Does your website have a card layout in it? If so, you’re in good company. Card components are a really popular way of showing a selection of articles or products. At Intopia we like them because it makes the link’s hit target larger for people with low dexterity or using eye-movement tools. Plus, people using touch-screen devices can click the links more easily too.
Unfortunately, the HTML for the cards can get complex quickly if there’s a lot of information that needs to be in each card. Screen reader users can end up hearing really long link announcements. Also, if they have more than one link in their content, then keyboard users can have trouble reaching all of them.
For a while now when we’ve had clients with inaccessible card layouts, we’ve been recommending they follow Heydon Pickering’s excellent tutorial for making clickable cards. We tell them they can keep their good-looking card layout using the pseudo-content trick. Like Pickering, we thought it was unlikely that people would want to select the text inside the card since they could click it to go to the entire page or article with all the content available.

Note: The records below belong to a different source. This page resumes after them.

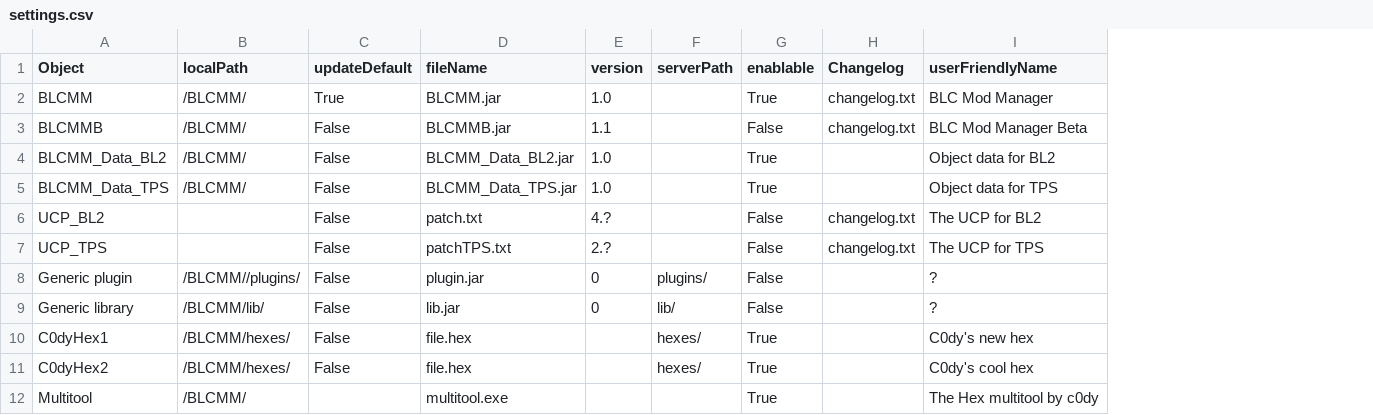
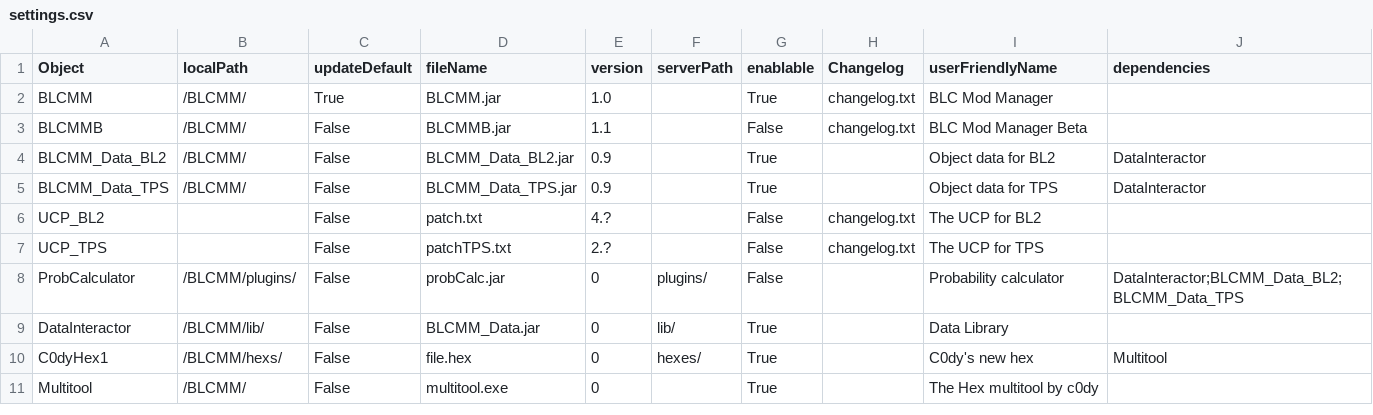
Before and after one commit to LightChaosman/BLCMods-Manager, a CSV file: Releases/settings.csv, drawn as a sheet; removed rows and columns are numbered as before the commit, all else as after; the diff names each change by its address in the sheet, - before the commit and + after, or states it on an @@ line.

```diff
--- a/Releases/settings.csv
+++ b/Releases/settings.csv
+column J (dependencies), rows 4-10: DataInteractor | DataInteractor |  |  | DataInteractor;BLCMM_Data_BL2;BLCMM_Data_TPS |  | Multitool
-E4:E5 (version): 1.0
+E4:E5 (version): 0.9
-A8 (Object): Generic plugin
+A8 (Object): ProbCalculator
-B8 (localPath): /BLCMM//plugins/
+B8 (localPath): /BLCMM/plugins/
-D8 (fileName): plugin.jar
+D8 (fileName): probCalc.jar
-I8 (userFriendlyName): ?
+I8 (userFriendlyName): Probability calculator
-A9 (Object): Generic library
+A9 (Object): DataInteractor
-D9 (fileName): lib.jar
+D9 (fileName): BLCMM_Data.jar
-G9 (enablable): False
+G9 (enablable): True
-I9 (userFriendlyName): ?
+I9 (userFriendlyName): Data Library
-B10 (localPath): /BLCMM/hexes/
+B10 (localPath): /BLCMM/hexs/
-E10 (version): (empty)
+E10 (version): 0
-row 11: C0dyHex2 | /BLCMM/hexes/ | False | file.hex |  | hexes/ | True |  | C0dy's cool hex
-C11 (updateDefault): (empty)
+C11 (updateDefault): False
-E11 (version): (empty)
+E11 (version): 0
```
Also changed, not shown: 5 other files.
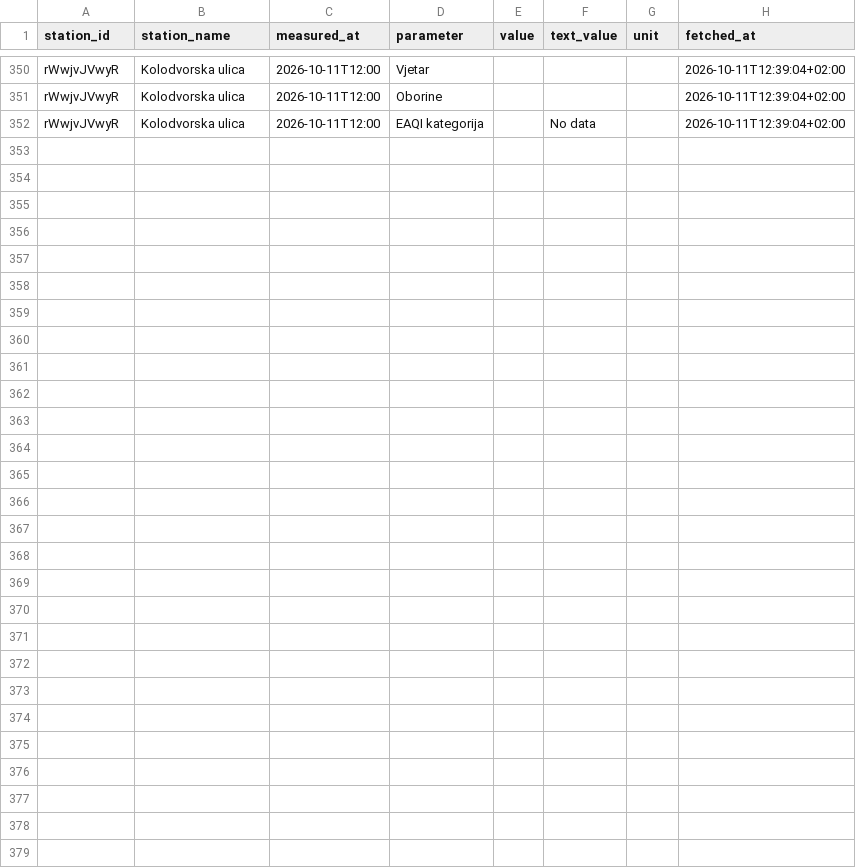
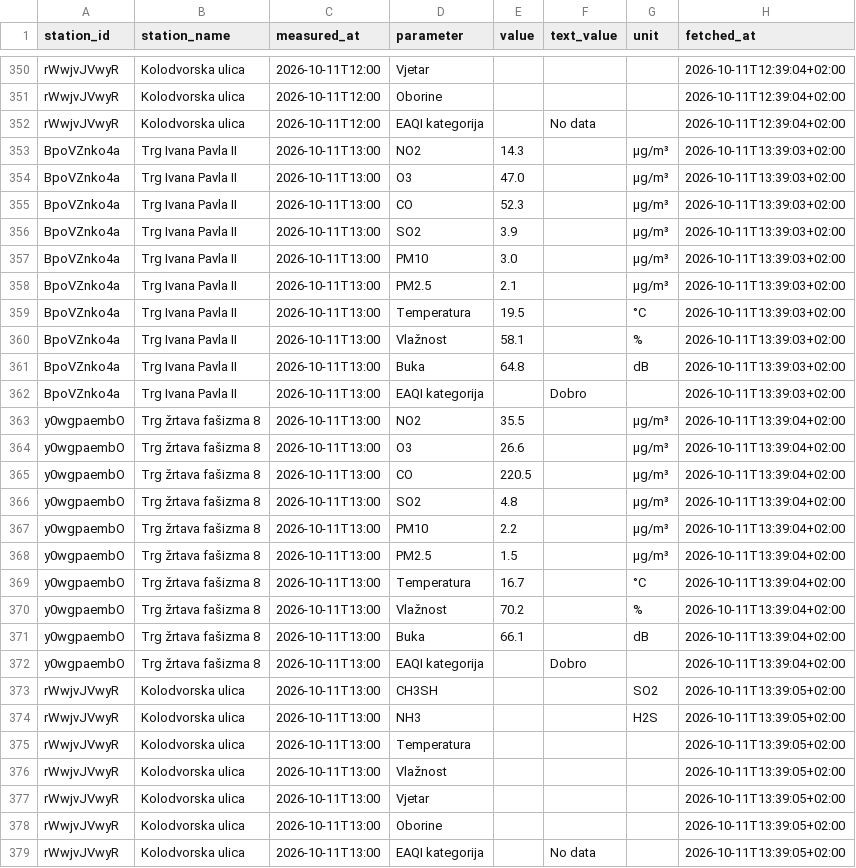
Before and after one commit to vgalicc/HomeAirQuality, a CSV file: data/2026/10/2026-10-11.csv, drawn as a sheet; only a part is shown, gaps mark what is left out; the diff names each change by its address in the sheet, - before the commit and + after, or states it on an @@ line.

Commit message:
Očitanje 2026-10-11 11:39 UTC

```diff
--- a/data/2026/10/2026-10-11.csv
+++ b/data/2026/10/2026-10-11.csv
+row 353: BpoVZnko4a | Trg Ivana Pavla II | 2026-10-11T13:00 | NO2 | 14.3 |  | µg/m³ | 2026-10-11T13:39:03+02:00
+row 354: BpoVZnko4a | Trg Ivana Pavla II | 2026-10-11T13:00 | O3 | 47.0 |  | µg/m³ | 2026-10-11T13:39:03+02:00
+row 355: BpoVZnko4a | Trg Ivana Pavla II | 2026-10-11T13:00 | CO | 52.3 |  | µg/m³ | 2026-10-11T13:39:03+02:00
+row 356: BpoVZnko4a | Trg Ivana Pavla II | 2026-10-11T13:00 | SO2 | 3.9 |  | µg/m³ | 2026-10-11T13:39:03+02:00
+row 357: BpoVZnko4a | Trg Ivana Pavla II | 2026-10-11T13:00 | PM10 | 3.0 |  | µg/m³ | 2026-10-11T13:39:03+02:00
+row 358: BpoVZnko4a | Trg Ivana Pavla II | 2026-10-11T13:00 | PM2.5 | 2.1 |  | µg/m³ | 2026-10-11T13:39:03+02:00
+row 359: BpoVZnko4a | Trg Ivana Pavla II | 2026-10-11T13:00 | Temperatura | 19.5 |  | °C | 2026-10-11T13:39:03+02:00
+row 360: BpoVZnko4a | Trg Ivana Pavla II | 2026-10-11T13:00 | Vlažnost | 58.1 |  | % | 2026-10-11T13:39:03+02:00
+row 361: BpoVZnko4a | Trg Ivana Pavla II | 2026-10-11T13:00 | Buka | 64.8 |  | dB | 2026-10-11T13:39:03+02:00
+row 362: BpoVZnko4a | Trg Ivana Pavla II | 2026-10-11T13:00 | EAQI kategorija |  | Dobro |  | 2026-10-11T13:39:03+02:00
+row 363: y0wgpaembO | Trg žrtava fašizma 8 | 2026-10-11T13:00 | NO2 | 35.5 |  | µg/m³ | 2026-10-11T13:39:04+02:00
+row 364: y0wgpaembO | Trg žrtava fašizma 8 | 2026-10-11T13:00 | O3 | 26.6 |  | µg/m³ | 2026-10-11T13:39:04+02:00
+row 365: y0wgpaembO | Trg žrtava fašizma 8 | 2026-10-11T13:00 | CO | 220.5 |  | µg/m³ | 2026-10-11T13:39:04+02:00
+row 366: y0wgpaembO | Trg žrtava fašizma 8 | 2026-10-11T13:00 | SO2 | 4.8 |  | µg/m³ | 2026-10-11T13:39:04+02:00
+row 367: y0wgpaembO | Trg žrtava fašizma 8 | 2026-10-11T13:00 | PM10 | 2.2 |  | µg/m³ | 2026-10-11T13:39:04+02:00
+row 368: y0wgpaembO | Trg žrtava fašizma 8 | 2026-10-11T13:00 | PM2.5 | 1.5 |  | µg/m³ | 2026-10-11T13:39:04+02:00
+row 369: y0wgpaembO | Trg žrtava fašizma 8 | 2026-10-11T13:00 | Temperatura | 16.7 |  | °C | 2026-10-11T13:39:04+02:00
+row 370: y0wgpaembO | Trg žrtava fašizma 8 | 2026-10-11T13:00 | Vlažnost | 70.2 |  | % | 2026-10-11T13:39:04+02:00
+row 371: y0wgpaembO | Trg žrtava fašizma 8 | 2026-10-11T13:00 | Buka | 66.1 |  | dB | 2026-10-11T13:39:04+02:00
+row 372: y0wgpaembO | Trg žrtava fašizma 8 | 2026-10-11T13:00 | EAQI kategorija |  | Dobro |  | 2026-10-11T13:39:04+02:00
+row 373: rWwjvJVwyR | Kolodvorska ulica | 2026-10-11T13:00 | CH3SH |  |  | SO2 | 2026-10-11T13:39:05+02:00
+row 374: rWwjvJVwyR | Kolodvorska ulica | 2026-10-11T13:00 | NH3 |  |  | H2S | 2026-10-11T13:39:05+02:00
+row 375: rWwjvJVwyR | Kolodvorska ulica | 2026-10-11T13:00 | Temperatura |  |  |  | 2026-10-11T13:39:05+02:00
+row 376: rWwjvJVwyR | Kolodvorska ulica | 2026-10-11T13:00 | Vlažnost |  |  |  | 2026-10-11T13:39:05+02:00
+row 377: rWwjvJVwyR | Kolodvorska ulica | 2026-10-11T13:00 | Vjetar |  |  |  | 2026-10-11T13:39:05+02:00
+row 378: rWwjvJVwyR | Kolodvorska ulica | 2026-10-11T13:00 | Oborine |  |  |  | 2026-10-11T13:39:05+02:00
+row 379: rWwjvJVwyR | Kolodvorska ulica | 2026-10-11T13:00 | EAQI kategorija |  | No data |  | 2026-10-11T13:39:05+02:00
```
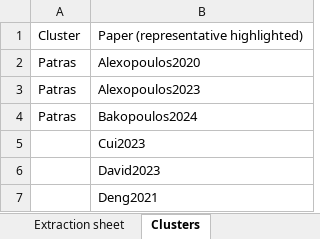
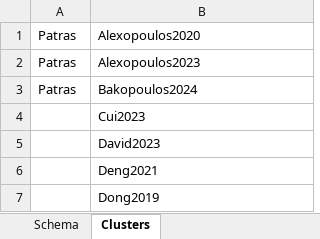
Before and after one commit to ssm-lab/ai-simulation-dt-journal-replication-package, an Excel workbook: data/data.xlsx, sheet Clusters, drawn as a sheet; only a part is shown; the shorter side is filled out with more unchanged rows; values as stored, in another font and other column widths than the file's, no cell formats; charts and pictures not drawn; the diff names each change by its address in the sheet, - before the commit and + after, or states it on an @@ line.

```diff
--- a/data/data.xlsx (sheet Clusters)
+++ b/data/data.xlsx (sheet Clusters)
-sheet tab: Extraction sheet
+sheet tab: Schema
-row 1: Cluster | Paper (representative highlighted)
```
Also changed, not shown: sheet Schema, cell formats, formulas that keep their value, charts or pictures, 4 other files.
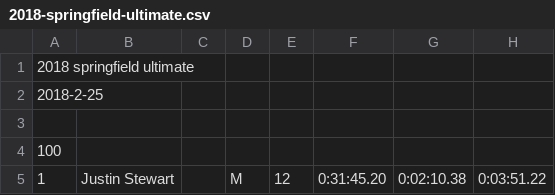
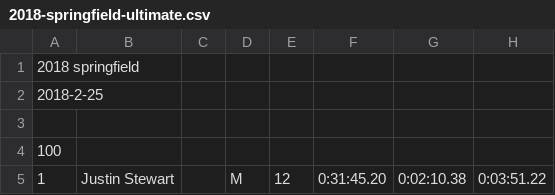
Before and after one commit to davidhanley/RaceScoring, a CSV file: data/2018-springfield-ultimate.csv, drawn as a sheet; only a part is shown; the diff names each change by its address in the sheet, - before the commit and + after, or states it on an @@ line.

Commit message:
fixed double scoring of springfield

```diff
--- a/data/2018-springfield-ultimate.csv
+++ b/data/2018-springfield-ultimate.csv
-A1: 2018 springfield ultimate
+A1: 2018 springfield
```
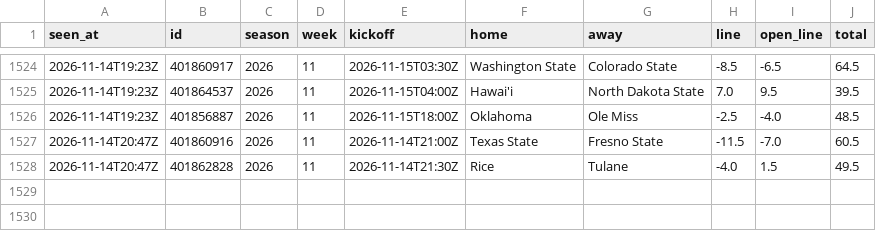
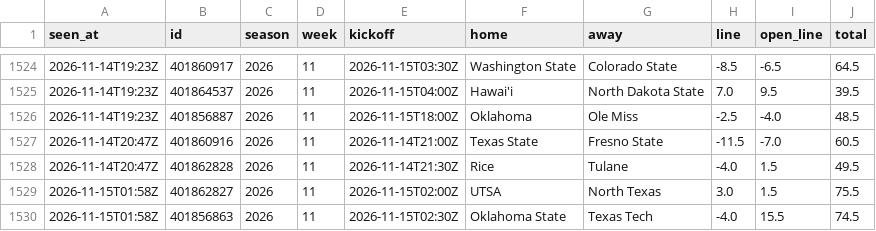
Before and after one commit to davischamann-alt/fourth-and-value, a CSV file: data/live/line_history.csv, drawn as a sheet; only a part is shown, gaps mark what is left out; the diff names each change by its address in the sheet, - before the commit and + after, or states it on an @@ line.

```diff
--- a/data/live/line_history.csv
+++ b/data/live/line_history.csv
+row 1529: 2026-11-15T01:58Z | 401862827 | 2026 | 11 | 2026-11-15T02:00Z | UTSA | North Texas | 3.0 | 1.5 | 75.5
+row 1530: 2026-11-15T01:58Z | 401856863 | 2026 | 11 | 2026-11-15T02:30Z | Oklahoma State | Texas Tech | -4.0 | 15.5 | 74.5
```
Also changed, not shown: data/live/odds_history.csv, data/live/picks.csv, 8 other files.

But it turns out that two potential user groups do rely on selectable text. In some recent usability testing, Andrew Arch had two users who tried to select text on a card component. The first has dyslexia, the second has low vision. Both of them find it tiring to read paragraphs of text, especially when they’re looking for detailed information about a topic. It’s a shame to find the content you want but be too tired to read it because it took so much effort to reach it. Instead, they used Speak on the iPhone and SpeakIt in ZoomText respectively to read sections of text for them. And (you guessed it!) for that to work they must be able to select the text they want to be read aloud.
“It just reinforces the intersectionality of disability and that we shouldn’t put people into disability boxes, for example ‘people with low vision just need to increase the text size’” – Andrew
My heart sank as I watched Andrew’s video of the people trying to select the text in the cards. They were frustrated and disappointed, and I can’t blame them – who would have guessed you could be blocked from selecting a bit of text! I went back to Pickering’s article to see what fixes might be needed. Luckily, he’d already solved our problem! Right after the pseudo-content trick he gives another fix he calls the “redundant click” method. We were just so happy with the first option that we hadn’t looked at the second one in detail. I’ve now made a demo on CodePen based on the one on his site, and it’s now the method we recommend to everybody.
“It also reinforced the need for all designers, developers and accessibility auditors to be involved in usability sessions to understand the real world of people with disability using digital products and the different ways they access information and interact with the web and apps” – Andrew
We still think the pseudo-content method is useful for cards which have large images and a small amount of text – just a few words. But for cards which have text introducing the topic of the link, the redundant click method is much better for people with dyslexia or low vision. If you’ve got a card layout, check out both methods at Pickering’s site to find which one will be best for you.
Andrew Arch also contributed to this article.